Susanna's father, Dr Samuel Annesley, was one of the Anglican priests ejected from the C of E for his nonconformist teachings. The youngest of 25 children [not all survived infancy!] she grew up listening to her father's teachings. In contemporary terms, Susanna would be considered a liberated woman. This mostly because her father gained the freedoms found in Scripture. These not only enlightened Susanna, but these revolutionary ideals eventually became the teachings of her own home.
She married Samuel Wesley - whose father [Rev John Westley-Samuel] had also been thrown out of the Anglican fold. Despite his heritage, Samuel became an Anglican vicar, and they settled in Whitchurch, Dorset [more local history for me to explore!] They had 19 children - ten of whom died in infancy.
Her husband, bless him, has been described as a 'poor pastor, and worse preacher' [he was no good with family finances either and often fell into debt] They moved to Epworth in Lincolnshire. Susanna was an amazing mother, managing the family [and the parish during her husband's frequent absences] She told her children that she needed to pray regularly - and when she threw her voluminous apron up over her face and head, the family knew she was in prayer, and would be quiet and well behaved until her 'Amen'. I suspect fear of severe punishment rather than deep spirituality was what was keeping the Wesley brood silent.[I never dared try this technique on my girls when they were younger]

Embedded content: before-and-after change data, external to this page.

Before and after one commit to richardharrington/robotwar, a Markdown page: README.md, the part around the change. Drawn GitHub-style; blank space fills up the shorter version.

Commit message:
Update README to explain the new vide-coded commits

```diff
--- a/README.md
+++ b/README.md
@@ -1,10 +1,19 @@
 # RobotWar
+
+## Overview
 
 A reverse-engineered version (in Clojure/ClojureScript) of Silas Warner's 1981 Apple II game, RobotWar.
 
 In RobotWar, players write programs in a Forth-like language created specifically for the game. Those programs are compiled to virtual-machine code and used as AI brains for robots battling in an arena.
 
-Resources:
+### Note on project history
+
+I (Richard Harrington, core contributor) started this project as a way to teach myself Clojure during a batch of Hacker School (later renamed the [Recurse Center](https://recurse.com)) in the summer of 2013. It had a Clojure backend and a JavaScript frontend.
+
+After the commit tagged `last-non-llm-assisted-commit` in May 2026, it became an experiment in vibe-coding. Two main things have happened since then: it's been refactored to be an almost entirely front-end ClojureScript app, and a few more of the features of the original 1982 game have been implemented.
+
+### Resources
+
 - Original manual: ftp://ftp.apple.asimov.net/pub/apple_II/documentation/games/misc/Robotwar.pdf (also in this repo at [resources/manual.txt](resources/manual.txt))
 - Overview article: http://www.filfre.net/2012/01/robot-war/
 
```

In 1709, the Epworth Rectory caught fire - everyone escaped, except young John. Convinced he'd died in the flames, his father started praying for his son's soul- then a cry was heard from an upper window. The boy was rescued, alive and unharmed.
Susanna described him as 'a brand plucked from the burning' and impressed on the child that God had saved him for a great purpose.

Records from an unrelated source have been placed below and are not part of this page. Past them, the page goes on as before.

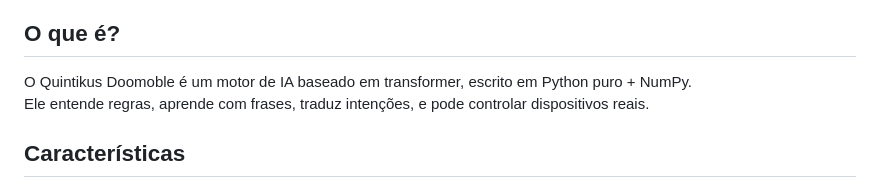
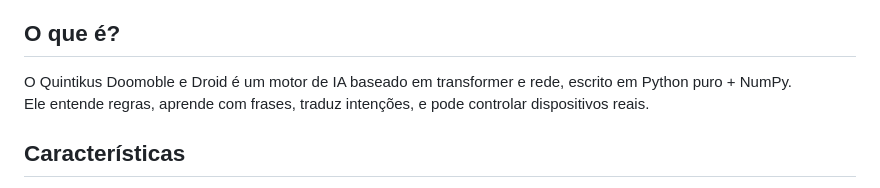
Before and after one commit to beta-test-Ronan/QuintikusOpen, a Markdown page: README.md, the part around the change. Rendered like a GitHub page.

```diff
--- a/README.md
+++ b/README.md
@@ -237,7 +237,7 @@ No vácuo, o fluxo galvânico inicializa o sistema sem base externa. Além disso
 </ul>
 
 <h2>O que é?</h2>
-<p>O Quintikus Doomoble é um motor de IA baseado em transformer, escrito em Python puro + NumPy.<br>
+<p>O Quintikus Doomoble e Droid é um motor de IA baseado em transformer e rede, escrito em Python puro + NumPy.<br>
 Ele entende regras, aprende com frases, traduz intenções, e pode controlar dispositivos reais.</p>
 
 <h2>Características</h2>
```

John Wesley grew up, and founded Methodism, and his brother Charles wrote thousands of hymns - many of which are still sung every week in churches across the world. Both men spoke often of the profound influence their mother's faith had upon their lives. Susanna Wesley is the forerunner of women preachers in John Wesley’s Methodist movement. At the time of her death, John acknowledged that she was a preacher and a priest in the family. Even to those outside of the immediate family, her preaching was e well known. She was born in 1669 in London - and died there in 1742. She was buried in Bunhill Fields, the great nonconformist burial ground. [Thankyou FreebornG for this interesting link which you sent me on Friday]

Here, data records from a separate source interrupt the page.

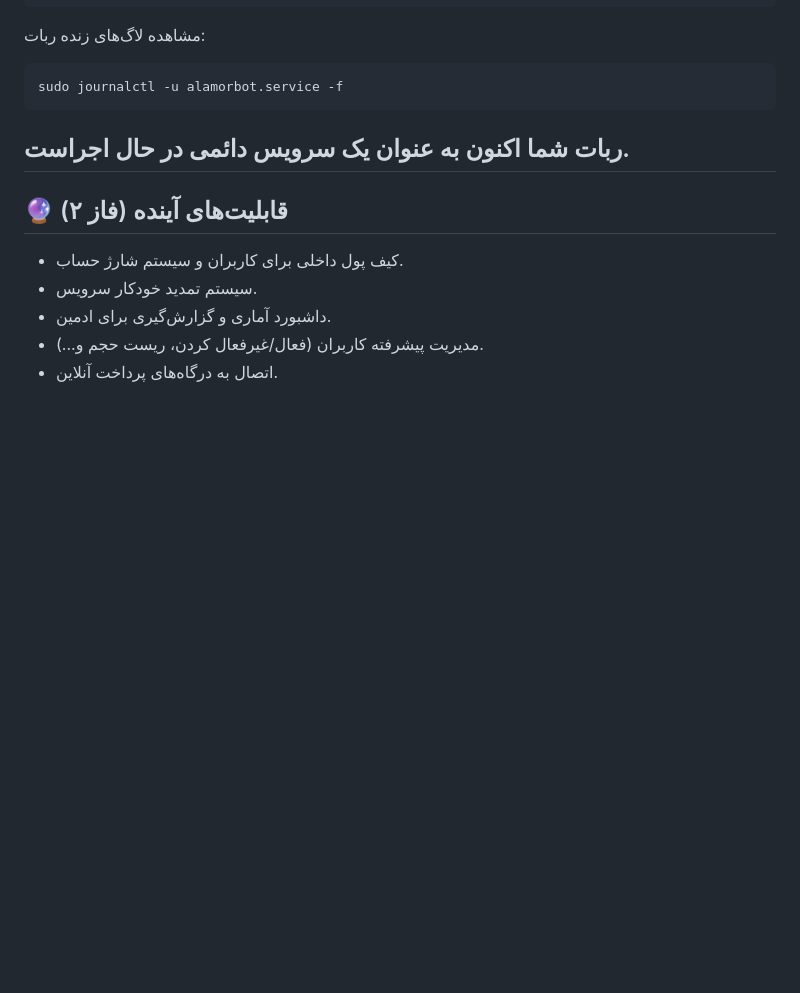
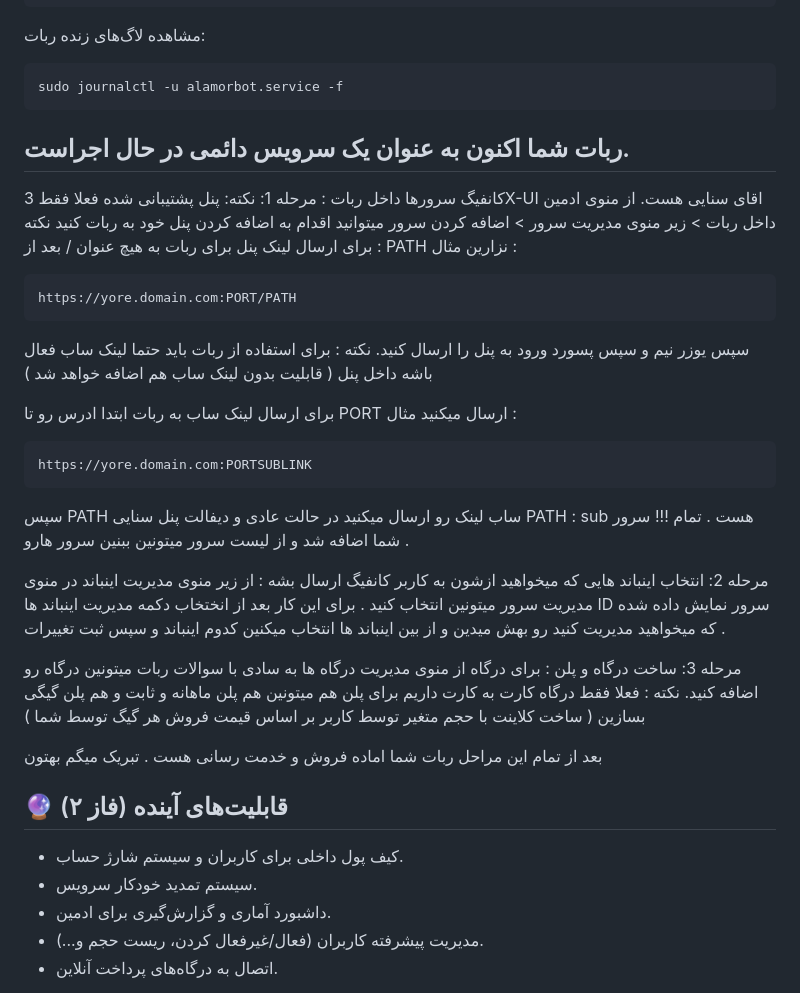
Before and after one commit to samsam6666/kelidnet_Bot, a Markdown page: README.md, the part around the change. GitHub-like rendering; blank space fills up the shorter version.

````diff
--- a/README.md
+++ b/README.md
@@ -156,6 +156,36 @@ sudo journalctl -u alamorbot.service -f
 ربات شما اکنون به عنوان یک سرویس دائمی در حال اجراست.
 ---
 
+کانفیگ سرورها داخل ربات :
+مرحله 1:
+نکته: پنل پشتیبانی شده فعلا فقط 3X-UI اقای سنایی هست.
+از منوی ادمین داخل ربات > زیر منوی مدیریت سرور > اضافه کردن سرور میتوانید اقدام به اضافه کردن پنل خود به ربات کنید
+نکته : برای ارسال لینک پنل برای ربات به هیچ عنوان / بعد از PATH نزارین مثال :
+```bash
+https://yore.domain.com:PORT/PATH
+```
+سپس یوزر نیم و سپس پسورد ورود به پنل را ارسال کنید.
+نکته : برای استفاده از ربات باید حتما لینک ساب فعال باشه داخل پنل ( قابلیت بدون لینک ساب هم اضافه خواهد شد )
+
+برای ارسال لینک ساب به ربات ابتدا ادرس رو تا PORT ارسال میکنید مثال :
+```bash
+https://yore.domain.com:PORTSUBLINK
+```
+
+سپس PATH ساب لینک رو ارسال میکنید در حالت عادی و دیفالت پنل سنایی PATH : sub هست .
+تمام !!! سرور شما اضافه شد و از لیست سرور میتونین ببنین سرور هارو .
+
+مرحله 2:
+انتخاب اینباند هایی که میخواهید ازشون به کاربر کانفیگ ارسال بشه :
+از زیر منوی مدیریت اینباند در منوی مدیریت سرور میتونین انتخاب کنید . برای این کار بعد از انختخاب دکمه مدیریت اینباند ها ID سرور نمایش داده شده که میخواهید مدیریت کنید رو بهش میدین و از بین اینباند ها انتخاب میکنین کدوم اینباند و سپس ثبت تغییرات .
+
+مرحله 3:
+ساخت درگاه و پلن :
+برای درگاه از منوی مدیریت درگاه ها به سادی با سوالات ربات میتونین درگاه رو اضافه کنید.
+نکته : فعلا فقط درگاه کارت به کارت داریم
+برای پلن هم میتونین هم پلن ماهانه و ثابت و هم پلن گیگی بسازین ( ساخت کلاینت با حجم متغیر توسط کاربر بر اساس قیمت فروش هر گیگ توسط شما )
+
+بعد از تمام این مراحل ربات شما اماده فروش و خدمت رسانی هست . تبریک میگم بهتون
 ## 🔮 قابلیت‌های آینده (فاز ۲)
 
 - کیف پول داخلی برای کاربران و سیستم شارژ حساب.
````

In sure and certain hope to rise
And claim her mansion in the skies
A Christian here, her flesh laid down
The cross exchanging for a crown
She had a really difficult life, but her strong faith sustained her, and her influence on her sons helped form their characters. I genuinely believe that because England had John Wesley and Methodism, we did not have the bloody revolutions which were sweeping across Europe. Susanna said - and lived -these words..
There are two things to do about the Gospel
...Believe it and behave it